Everyone who cares about the public good wants to stop Beverly Hills DUI recidivist drivers from getting behind the wheel while under the influence and harming others and/or themselves.
The big question is: How do we do that? How do we make our system more just and more equitable at the same time?
This debate is obviously not just a local concern. Across the nation, states and cities are wrestling with questions like these – trying to balance needs to keep roads safe and needs to protect individual freedom.
According to an independent analysis, 40,000 people get arrested for DUI in the state of Washington, annually. Most are first time offenders. But 13% are recidivists. As followers of this Beverly Hills DUI blog know, recidivist offenders can be subjected to ratcheted up punishments, such as longer time behind bars, more alcohol school, stricter probation terms, longer license suspension terms, and on and on.
Dan Satterberg, a prosecutor for King County, hopes that a new DUI bill, HB 2030, will reduce the number of DUI recidivists. He said: “I want to focus on repeat offenders, not try for everything for everybody.”
HB 2030 would create mandatory jail sentences for second and third offenders. A recidivist can get out of serving a six month jail sentence (on second offence) if he wears a special sobriety bracelet and enters a program that would immediately alert law enforcement if he consumes alcohol.
Third offenders would be hit with a year of jail sentence and given an ID card that would prevent them from buying or being served alcohol beverages for a decade. It would also impose a mandatory Interlock Ignition Device (IID) installation after the arrest, but before the conviction.
Washington State representative Roger Goodman of Kirkland heard concerns from critics that HD 2030 may be overly harsh on first offenders. The costs associated are also high, but Goodman says those costs will be funded not by taxpayers but by offenders.
Without looking at the details, what’s nice (at least from a theoretical point of view) is that this law would give offenders choice: jail time vs. wearing a bracelet that can detect alcohol through the skin.
According to Goodman, increased prison time is not the answer. Satterberg spelled out this change of paradigm in DUI prevention/punishment: “The thing now that’s most promising…is that people are talking about DUI because, frankly, the answer is not new laws but in the attitude.”
The ACLU has expressed dubiousness over the mandatory IID installation. The ACLU said that a judge should have probable cause first. Goodman said he took the ACLU’s consideration to heart and said he and fellow legislators would try to rewrite the law before April 28 to address those concerns.

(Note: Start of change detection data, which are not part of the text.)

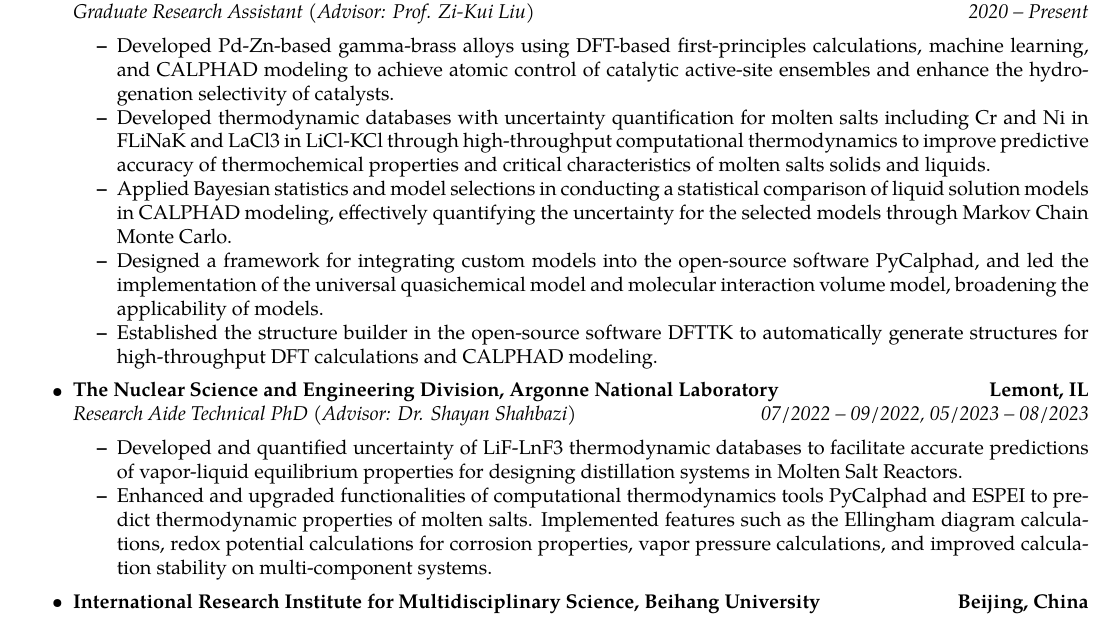
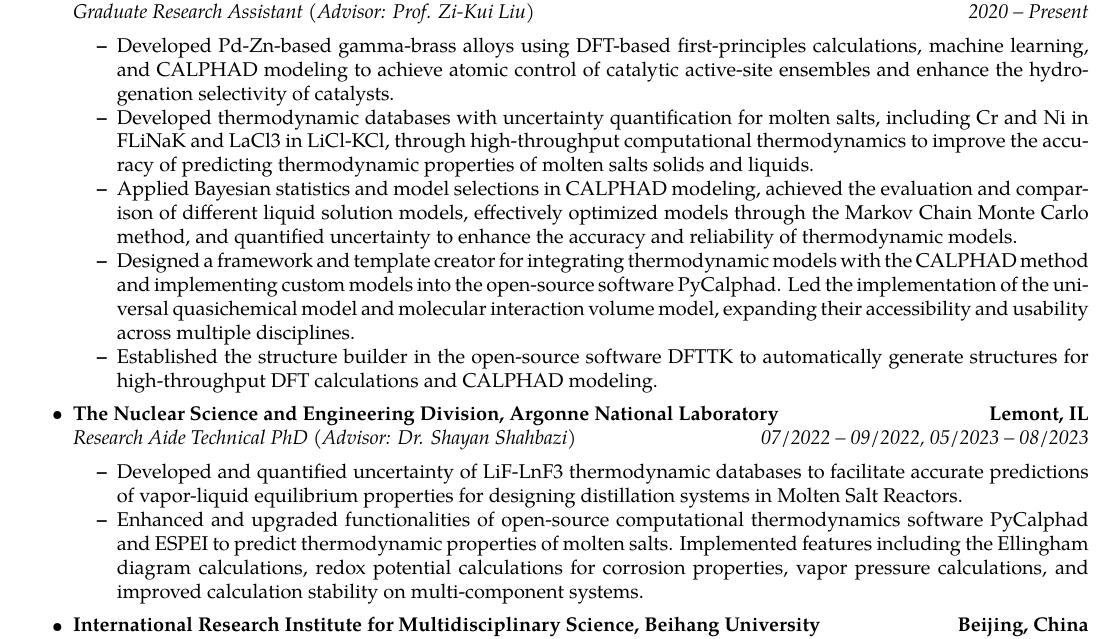
Before and after one commit to RushiGong/resume, a LaTeX CV (CV.tex): part of page 1 of 2, cut so that both start at the same text. Compiled offline with pdfLaTeX.

Commit message:
Update experience

```diff
--- a/CV.tex
+++ b/CV.tex
@@ -125,9 +125,9 @@
     {\emph{2020 -- Present}}
   \begin{itemize*}
     \item Developed Pd-Zn-based gamma-brass alloys using DFT-based first-principles calculations, machine learning, and CALPHAD modeling to achieve atomic control of catalytic active-site ensembles and enhance the hydrogenation selectivity of catalysts.
-    \item Developed thermodynamic databases with uncertainty quantification for molten salts including Cr and Ni in FLiNaK and LaCl3 in LiCl-KCl through high-throughput computational thermodynamics to improve predictive accuracy of thermochemical properties and critical characteristics of molten salts solids and liquids.
-    \item Applied Bayesian statistics and model selections in conducting a statistical comparison of liquid solution models in CALPHAD modeling, effectively quantifying the uncertainty for the selected models through Markov Chain Monte Carlo.
-    \item Designed a framework for integrating custom models into the open-source software PyCalphad, and led the implementation of the universal quasichemical model and molecular interaction volume model, broadening the applicability of models.
+    \item Developed thermodynamic databases with uncertainty quantification for molten salts, including Cr and Ni in FLiNaK and LaCl3 in LiCl-KCl, through high-throughput computational thermodynamics to improve the accuracy of predicting thermodynamic properties of molten salts solids and liquids.
+    \item Applied Bayesian statistics and model selections in CALPHAD modeling, achieved the evaluation and comparison of different liquid solution models, effectively optimized models through the Markov Chain Monte Carlo method, and quantified uncertainty to enhance the accuracy and reliability of thermodynamic models.
+    \item Designed a framework and template creator for integrating thermodynamic models with the CALPHAD method and implementing custom models into the open-source software PyCalphad. Led the implementation of the universal quasichemical model and molecular interaction volume model, expanding their accessibility and usability across multiple disciplines.
     \item Established the structure builder in the open-source software DFTTK to automatically generate structures for high-throughput DFT calculations and CALPHAD modeling.
   \end{itemize*}
   \item
@@ -140,7 +140,7 @@
     {\emph{07/2022 -- 09/2022, 05/2023 -- 08/2023}}
   \begin{itemize*}
     \item Developed and quantified uncertainty of LiF-LnF3 thermodynamic databases to facilitate accurate predictions of vapor-liquid equilibrium properties for designing distillation systems in Molten Salt Reactors.
-    \item Enhanced and upgraded functionalities of computational thermodynamics tools PyCalphad and ESPEI to predict thermodynamic properties of molten salts. Implemented features such as the Ellingham diagram calculations, redox potential calculations for corrosion properties, vapor pressure calculations, and improved calculation stability on multi-component systems.
+    \item Enhanced and upgraded functionalities of open-source computational thermodynamics software PyCalphad and ESPEI to predict thermodynamic properties of molten salts. Implemented features including the Ellingham diagram calculations, redox potential calculations for corrosion properties, vapor pressure calculations, and improved calculation stability on multi-component systems.
   \end{itemize*}
   \item
   \headerrow
```
Also changed, not shown: CV.pdf.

As someone who has been recently arrested for driving under the influence in Beverly Hills, you need insightful legal guidance. Attorney Michael Kraut is a Harvard Law School educated ex-prosecutor with the talent, processes, knowledge and dedication to get you good results. Connect with Mr. Kraut’s Beverly Hills DUI defense team now to set up your free case consultation.
If you have been arrested for a DUI in Beverly Hills or you are under investigation for driving under the influence in Southern California, please contact Los Angeles criminal defense attorney Michael Kraut for 24/7 assistance by phone at (323) 464-6453 or toll free at (888) 334-6344 or online.